However, the Ljubljana District Court did not accept the prosecution’s proposals to freeze Milošević’s medical licence for two years as it passed the verdict on Monday, while ordering that the unlawfully obtained money be seized and the defendant cover the court fees.

Milošević has been found guilty of receiving the money between June 2008 and August 2012 from representatives of the Emporio Medical company in exchange for UKC Ljubljana hospital keeping buying brain aneurysm closure coils made by Boston Scientific/Target Therapeutics.

The money was transferred to his bank account in Croatia and his son’s bank account in Switzerland from accounts of Newport Medical Handels, an Austrian company associated with Emporio Medical.

As a member of UKC Ljubljana commissions for public tenders, Milošević was also found guilty of influencing decisions with his expert opinions so that Emporio Medical was always selected.

His lawyer Milan Krstić claimed that as a member of public tenders commissions, Milošević only assessed the quality of individual anonymous offers thus having no influence on which suppliers UKC Ljubljana chose.

“The ruling will be annulled because it is not based on evidence but on fabrication,” his lawyer told the STA on Monday.

Krstić criticised the court for allowing all evidence proposed by the prosecution while turning down all put forward by the defence.

Prosecutor Iztok Krumpak claimed the opposite, proposing four years in prison for accepting bribe and eight months for money laundering, or four years and six months in total.

Due to ill health, Miloševič was not present in the courtroom when the verdict was handed down.

The trial was part of a major corruption scandal that broke out in December 2013 when police carried out house searches at almost 60 addresses around Slovenia.

At the centre of the story was Emporio Medical, which gave gifts to doctors, who in return continued to order medical supplies from a specific supplier.

Initially, Emporio Medical’s former owner and director Urška Jurkovič and her mother and co-owner Ana Jurkovič were also accused of bribery.

However, charges were not filed against them because they are credited with helping discover the criminal offences of unauthorised acceptance and giving of gifts.

At the pre-trial hearing, all defendants were offered lower sentences in exchange for pleading guilty, which no one did.

Given a large number of defendants, the judge decided to split the trial into three smaller trials.

Milošević was tried together with his son Mihael Štamberger Milošević, accused of laundering the money at his Swiss bank account, but the charges were dropped for lack of evidence last September.

Another group features orthopedist Gregor Kavčič, who received three years in prison in January, while the trial is yet to conclude for pharmacist Nataša Faganeli and Jani Šturm, an ex-manager of Emporio Medical.

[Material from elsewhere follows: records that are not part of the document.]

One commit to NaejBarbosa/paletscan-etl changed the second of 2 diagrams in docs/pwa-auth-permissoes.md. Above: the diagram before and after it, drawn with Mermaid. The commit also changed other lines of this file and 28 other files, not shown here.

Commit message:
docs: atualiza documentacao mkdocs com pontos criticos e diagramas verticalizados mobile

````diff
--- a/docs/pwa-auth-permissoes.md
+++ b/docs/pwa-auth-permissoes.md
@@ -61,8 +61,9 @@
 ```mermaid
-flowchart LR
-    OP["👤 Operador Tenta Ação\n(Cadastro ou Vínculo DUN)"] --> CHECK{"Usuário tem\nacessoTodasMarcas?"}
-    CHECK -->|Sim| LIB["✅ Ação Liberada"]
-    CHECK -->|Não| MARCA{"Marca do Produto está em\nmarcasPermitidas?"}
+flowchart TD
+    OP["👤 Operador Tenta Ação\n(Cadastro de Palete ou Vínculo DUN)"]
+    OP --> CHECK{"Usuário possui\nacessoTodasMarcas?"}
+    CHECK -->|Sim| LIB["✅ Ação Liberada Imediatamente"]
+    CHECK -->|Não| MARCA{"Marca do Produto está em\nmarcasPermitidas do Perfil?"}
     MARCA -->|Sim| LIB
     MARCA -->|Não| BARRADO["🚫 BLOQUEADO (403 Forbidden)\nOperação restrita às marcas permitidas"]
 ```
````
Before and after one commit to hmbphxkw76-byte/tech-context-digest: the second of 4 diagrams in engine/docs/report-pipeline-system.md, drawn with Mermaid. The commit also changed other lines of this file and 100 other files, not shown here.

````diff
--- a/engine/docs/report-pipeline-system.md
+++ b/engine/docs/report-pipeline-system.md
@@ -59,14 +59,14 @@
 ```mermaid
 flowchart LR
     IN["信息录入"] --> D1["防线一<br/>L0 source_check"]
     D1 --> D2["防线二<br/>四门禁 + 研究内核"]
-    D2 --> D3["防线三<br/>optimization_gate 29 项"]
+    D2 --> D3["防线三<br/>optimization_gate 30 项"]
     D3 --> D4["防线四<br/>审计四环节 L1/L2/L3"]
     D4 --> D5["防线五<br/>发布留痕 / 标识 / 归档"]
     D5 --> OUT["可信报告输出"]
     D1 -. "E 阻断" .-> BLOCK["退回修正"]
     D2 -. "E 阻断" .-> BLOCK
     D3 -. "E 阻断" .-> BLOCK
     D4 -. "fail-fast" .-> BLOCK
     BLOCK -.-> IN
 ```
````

The largest group featured five doctors (Vane Antolič, Rok Vengust, Samo Karl Fokter, Robert Janez Cirman and Miodrag Vlaović), and sales person at Emporio Medical Darko Žafran.

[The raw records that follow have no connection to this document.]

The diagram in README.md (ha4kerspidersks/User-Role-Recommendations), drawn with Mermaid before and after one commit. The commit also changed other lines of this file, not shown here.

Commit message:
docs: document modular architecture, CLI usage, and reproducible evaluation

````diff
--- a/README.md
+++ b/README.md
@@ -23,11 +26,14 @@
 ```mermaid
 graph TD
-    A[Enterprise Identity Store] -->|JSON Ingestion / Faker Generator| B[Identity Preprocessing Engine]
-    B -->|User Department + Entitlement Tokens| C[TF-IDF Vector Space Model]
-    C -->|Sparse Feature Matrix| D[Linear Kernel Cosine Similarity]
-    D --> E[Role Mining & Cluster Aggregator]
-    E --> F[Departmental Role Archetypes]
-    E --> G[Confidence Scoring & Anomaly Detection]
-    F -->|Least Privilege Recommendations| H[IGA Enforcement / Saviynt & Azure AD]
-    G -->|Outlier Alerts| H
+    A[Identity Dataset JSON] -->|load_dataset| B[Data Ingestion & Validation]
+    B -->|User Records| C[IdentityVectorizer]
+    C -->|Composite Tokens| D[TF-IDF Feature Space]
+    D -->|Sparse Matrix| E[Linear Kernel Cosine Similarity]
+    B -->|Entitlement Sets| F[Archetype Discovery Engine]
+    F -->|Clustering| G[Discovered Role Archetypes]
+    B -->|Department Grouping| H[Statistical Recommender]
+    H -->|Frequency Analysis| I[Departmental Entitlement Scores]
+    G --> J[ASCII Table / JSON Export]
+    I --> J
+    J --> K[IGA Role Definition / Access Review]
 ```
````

In February, the Higher Court upheld the guilty verdicts for three doctors and Žafran, while Fokter was technically acquitted because the crime had became statute barred, and Vlaović had been temporarily excluded from the trial for health reasons.